Wednesday, November 17, 2004

New Plan Virtually Eliminates U.S./Mexico/Canada Borders

New Plan Virtually Eliminates U.S./Mexico/Canada Borders
Meet NAFTA On Steroids
© 2004

WASHINGTON - North American national borders would be virtually eliminated
under plans being considered by senior business and political leaders from
Canada, the United States and Mexico for a "NAFTA-plus," continent-wide,
customs-free zone with a common approach to trade, energy, immigration,
law enforcement and security.

A tri-national task force, chaired by former Liberal Party deputy prime
minister John Manley, with the full backing of all three governments, is
plotting the roadmap for this new, bolder alliance meant to compete with
the European Union. William Weld, former governor of Massachusetts and
Pedro Aspe, former Mexican finance minister, join Manley on the panel that
reports directly to the Council on Foreign Relations.

The mission has the formal blessing of Tom Ridge, U.S. Homeland Security
secretary, who is close with President Bush.

The committee is scheduled to issue its report next spring.

The elimination of borders along the lines of the EU experiment seems to
be high on the agenda of the panel.

"I think we've had 11 years of incrementalism, and during that time we've
seen the EU expand its borders, eliminate borders among (member) countries
and launch a common currency," explains Manley in the diplomatic magazine
Embassy. "We're going to have to provide a vision that is more bold than
incrementalism. What's the choice? Europe has made enormous steps in the
years since NAFTA was signed. China has been going through a
transformative process. In Canada, our only leverage is access to the U.S.
market. If we're not going to develop and pursue how we use our advantage
of location to be the foundation for future prosperity, then we are going
to have to figure out another vision."
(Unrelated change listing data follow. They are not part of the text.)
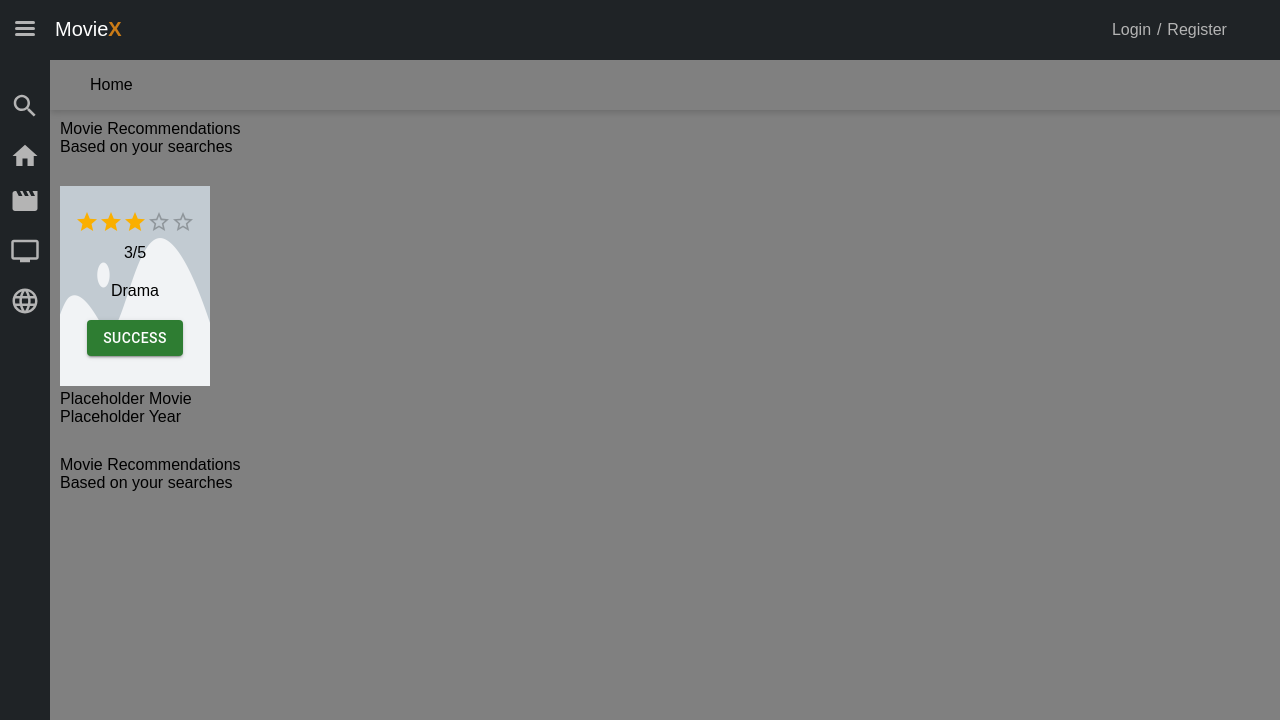
Repository: Amad-Mlinka/MovieTVBrowserNext
Page: /
The author's editor kept a copy of each file at every save. The page is drawn from the files as they stood at one save, then again after the next save.
The browser window is 1280 px wide. The pictures show the whole page.
The project was rebuilt for these pictures with package versions that can differ from the ones it lists, and the page was loaded fresh each time. The framework's server and built-in components were replaced by stand-ins that run in the browser. Also part of the build but not shown: next.config.js.

Above is the page before, as saved 2021-08-06 21:51:12.

After the next save:
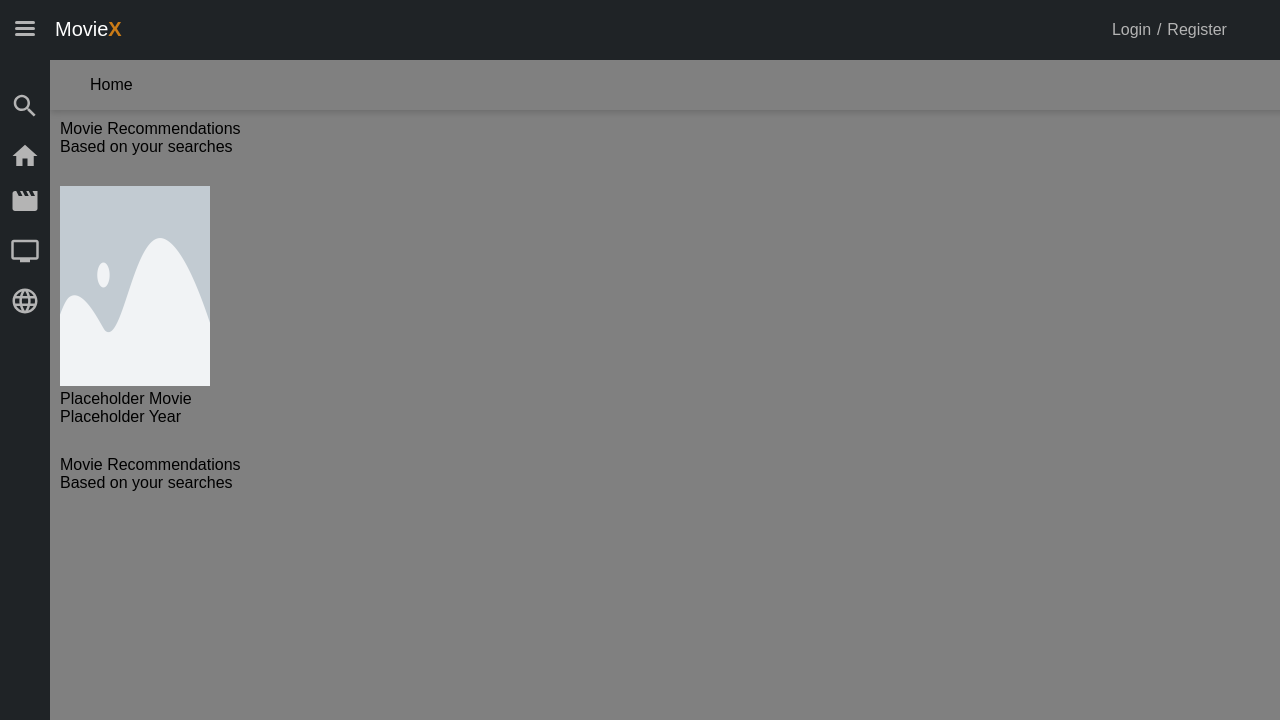
Saved 74 s later.
--- a/styles/Home.module.scss
+++ b/styles/Home.module.scss
@@ -43,9 +43,9 @@
 }
 
 .mediaOverlay {
+  display: none !important;
   position: absolute;
   top: 0;
-  left: 0;
   width: 100%;
   height: 100%;
   display: flex;
@@ -53,10 +53,10 @@
   justify-content: center;
   align-items: center;
 }
-.mediaOverlayItem{
-  margin:10px 0px;
+.mediaOverlayItem {
+  margin: 10px 0px;
 }
-.mediaRating{
+.mediaRating {
   display: flex;
   flex-direction: column;
   justify-content: center;

After the save that followed:
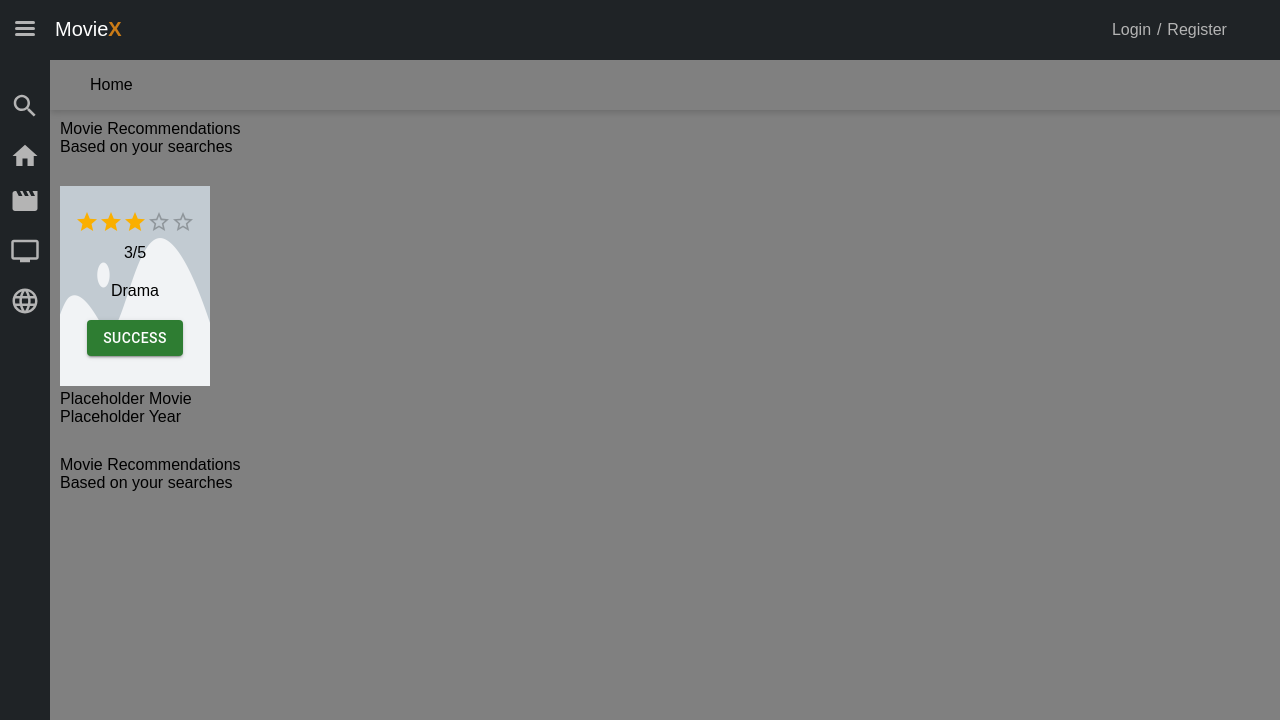
Saved 29 s later.
--- a/styles/Home.module.scss
+++ b/styles/Home.module.scss
@@ -43,7 +43,6 @@
 }
 
 .mediaOverlay {
-  display: none !important;
   position: absolute;
   top: 0;
   width: 100%;
@@ -53,10 +52,10 @@
   justify-content: center;
   align-items: center;
 }
-.mediaOverlayItem {
-  margin: 10px 0px;
+.mediaOverlayItem{
+  margin:10px 0px;
 }
-.mediaRating {
+.mediaRating{
   display: flex;
   flex-direction: column;
   justify-content: center;
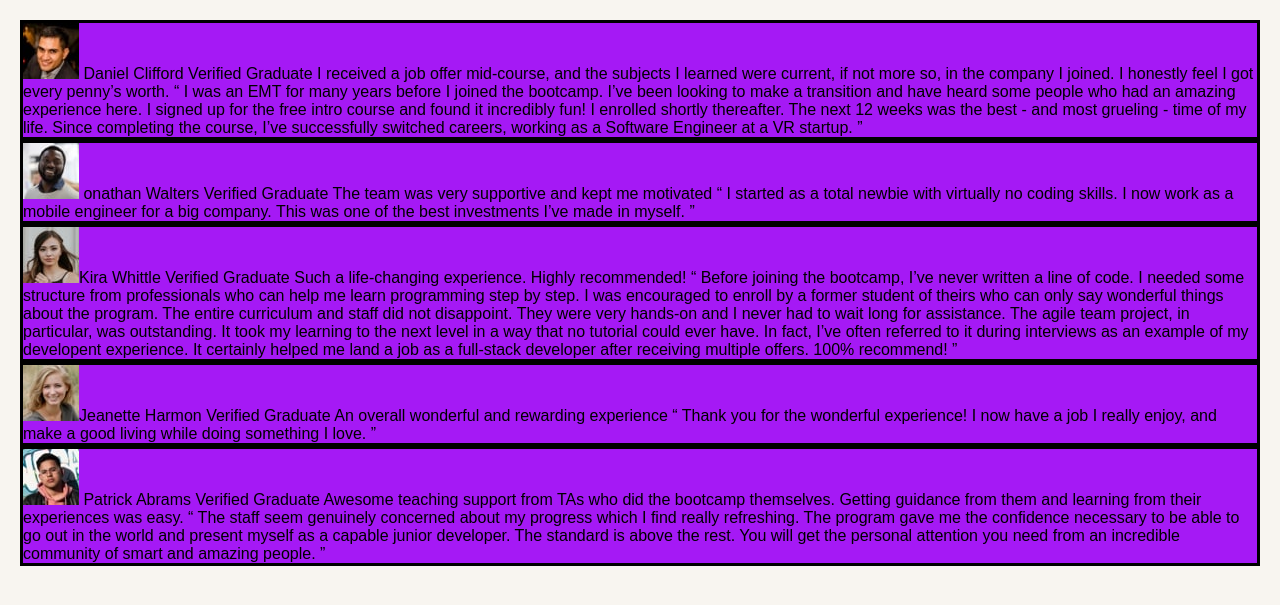
Repository: MagedElRefaey/Grid-Project
Page: Task.html
An editor plug-in stored every save of this project. The page is shown before and after the next save, followed by the edit.
The browser window is 1280 px wide. The pictures show the whole page.

Above is the page before, as saved 2024-09-13 22:02:33.

After the next save:
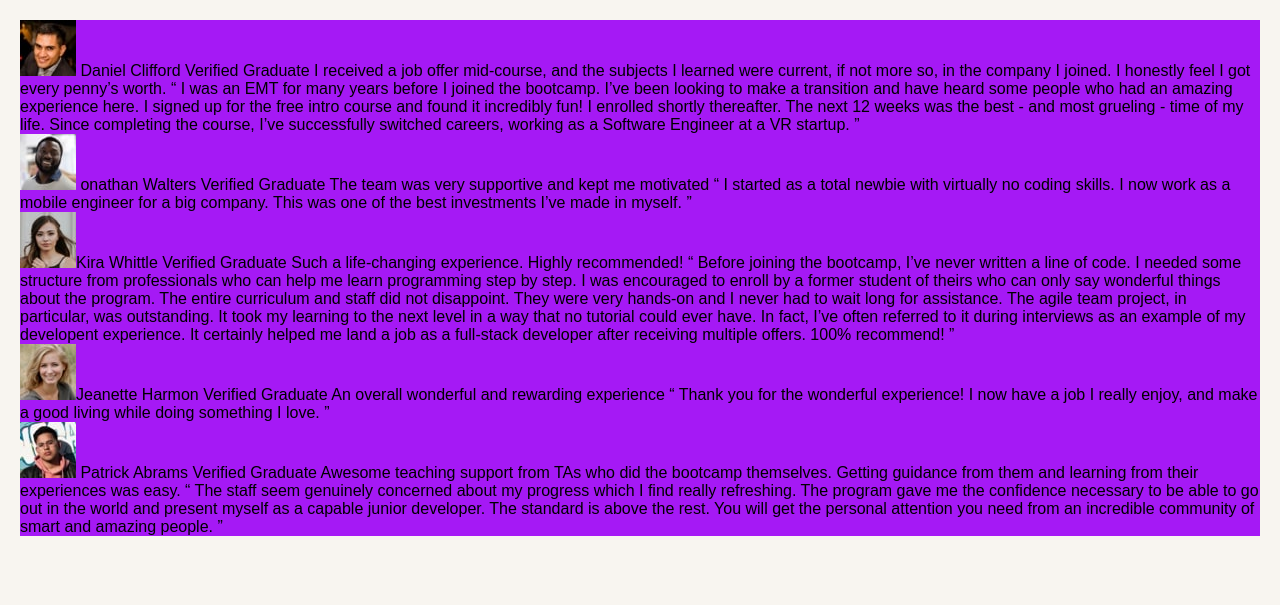
Saved 80 s later.
--- a/Style.css
+++ b/Style.css
@@ -16,36 +16,36 @@ body{
 }
 .David{
     grid-area:David;
-    height: 100%;
+    /* height: 100%;
     width: 100%;
-    border: 3px solid black;
+    border: 3px solid black; */
     background-color: #9c00f7e5;
 }
 .Jonathan{
     grid-area:Jonathan;
-    height: 100%;
+    /* height: 100%;
     width: 100%;
-    border: 3px solid black;
+    border: 3px solid black; */
     background-color: #9c00f7e5;
 }
 .Jeantette{
     grid-area:Jeantette;
-    height: 100%;
+    /* height: 100%;
     width: 100%;
-    border: 3px solid black;
+    border: 3px solid black; */
     background-color: #9c00f7e5;
 }
 .Patrick{
     grid-area:Patrick;
-    height: 100%;
+    /* height: 100%;
     width: 100%;
-    border: 3px solid black;
+    border: 3px solid black; */
     background-color: #9c00f7e5;
 }
 .Kira{
     grid-area:Kira;
-    height: 100%;
+    /* height: 100%;
     width: 100%;
-    border: 3px solid black;
+    border: 3px solid black; */
     background-color: #9c00f7e5;
 }
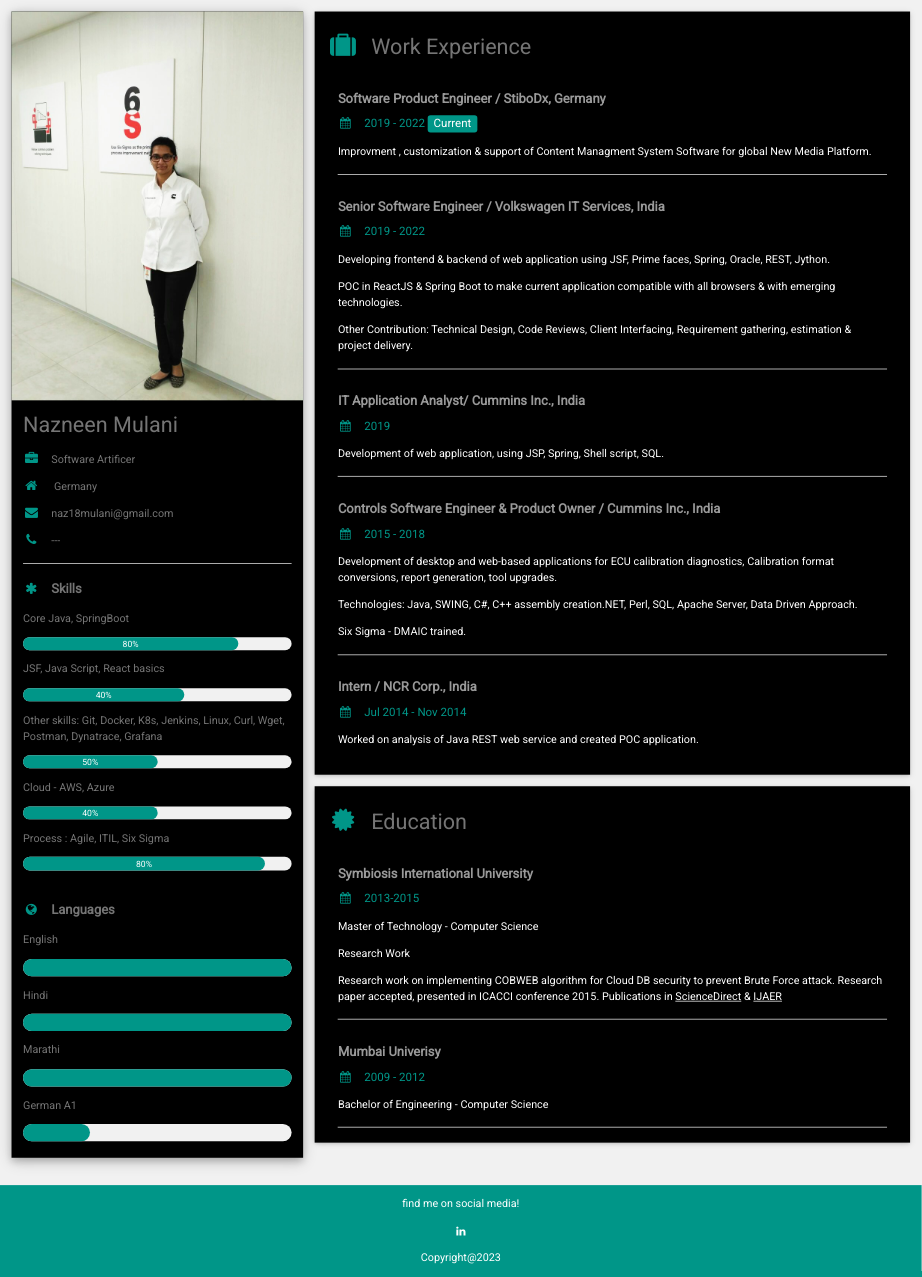
Repository: nazneenprojects/nazneen.github.io
Page: index.html
An editor plug-in stored every save of this project. The page is shown before and after the next save, followed by the edit.
The browser window is 1280 px wide. The pictures show the whole page, at 72% of full size.

Above is the page before, as saved 2023-07-08 23:54:33.

After the next save:
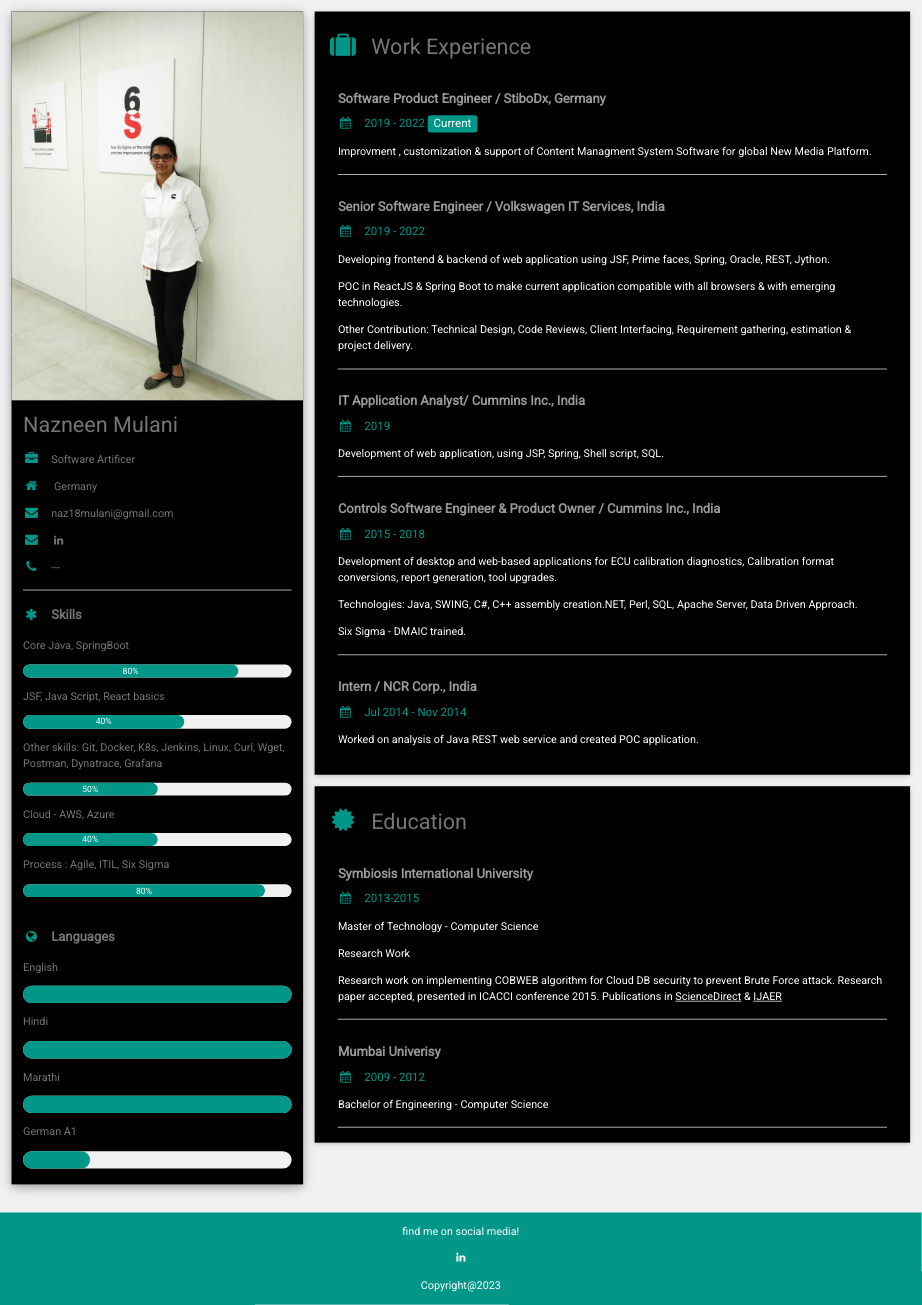
Saved 5 min 28 s later.
--- a/index.html
+++ b/index.html
@@ -31,6 +31,9 @@
           <p><i class="fa fa-briefcase fa-fw w3-margin-right w3-large w3-text-teal"></i>Software Artificer</p>
           <p><i class="fa fa-home fa-fw w3-margin-right w3-large w3-text-teal"></i> Germany </p>
           <p><i class="fa fa-envelope fa-fw w3-margin-right w3-large w3-text-teal"></i>naz18mulani@gmail.com</p>
+          <p><i class="fa fa-envelope fa-fw w3-margin-right w3-large w3-text-teal"></i>
+          <a href="https://www.linkedin.com/in/nazneen-mulani-05004012a/"> <i class="fa fa-linkedin w3-hover-opacity"></i></a>
+          </p>
           <p><i class="fa fa-phone fa-fw w3-margin-right w3-large w3-text-teal"></i>---</p>
           <hr>
 
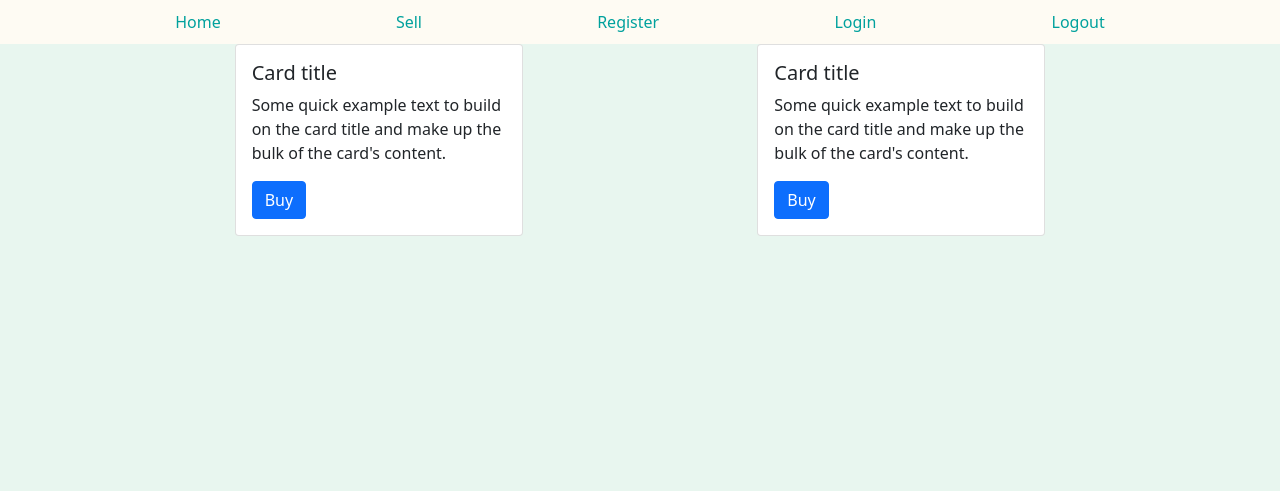
Repository: RiteshK555/itw-project
Page: http://localhost/
An editor plug-in stored every save of this project. The page is shown before and after the next save, followed by the edit.
The browser window is 1280 px wide. The pictures show the whole page.
The page is served by the project's application, run on Django 3.2 (student_olx/manage.py). The page reads the database file committed with the project.

Above is the page before, as saved 2021-09-19 13:34:13.

After the next save:
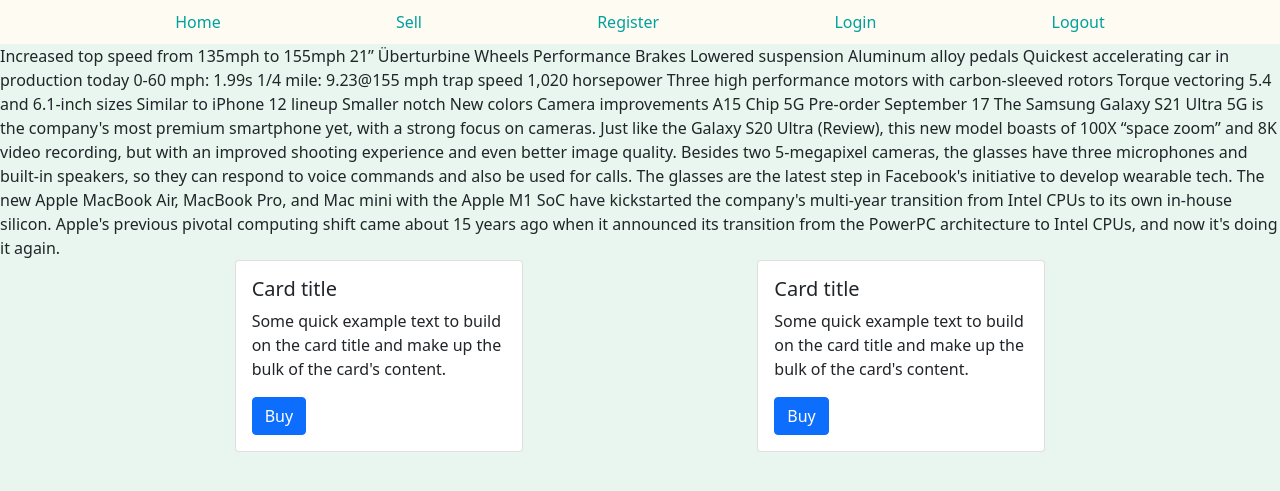
Saved 4 s later.
--- a/student_olx/main/templates/main/home.html
+++ b/student_olx/main/templates/main/home.html
@@ -7,6 +7,9 @@
 <link rel="stylesheet" type="text/css" href="{% static 'main/home.css'%}">
 {% endblock %}
 {%block content %}
+{%for product in  products%}
+{{product.description}}
+{%endfor%}
 <div id="itemz">
 <div class="card" style="width: 18rem;">
   {% comment %} <img src="..." class="card-img-top" alt="..."> {% endcomment %}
The "NAFTA-plus" plan has also been referred to as "deep integration."
Skeptics see it as a plan to eliminate national sovereignty and erode the
American concept of representative government accountable to the people
under the framework of the Constitution.

Discussions so far indicate that Canada, under the new agreement, would
immediately sign on to the U.S. strategic missile defense initiative.
Canada would also make its vast lumber resources available to the U.S. and
Mexican markets and provide more open access to the northern neighbor's
oil, natural gas and hydro-electric power resources.

Other members of the task force include: Canadian Finance Minister Michael
Wilson and Nelson Cunningham of Henry Kissinger's consulting firm,
Kissinger McLarty Associates.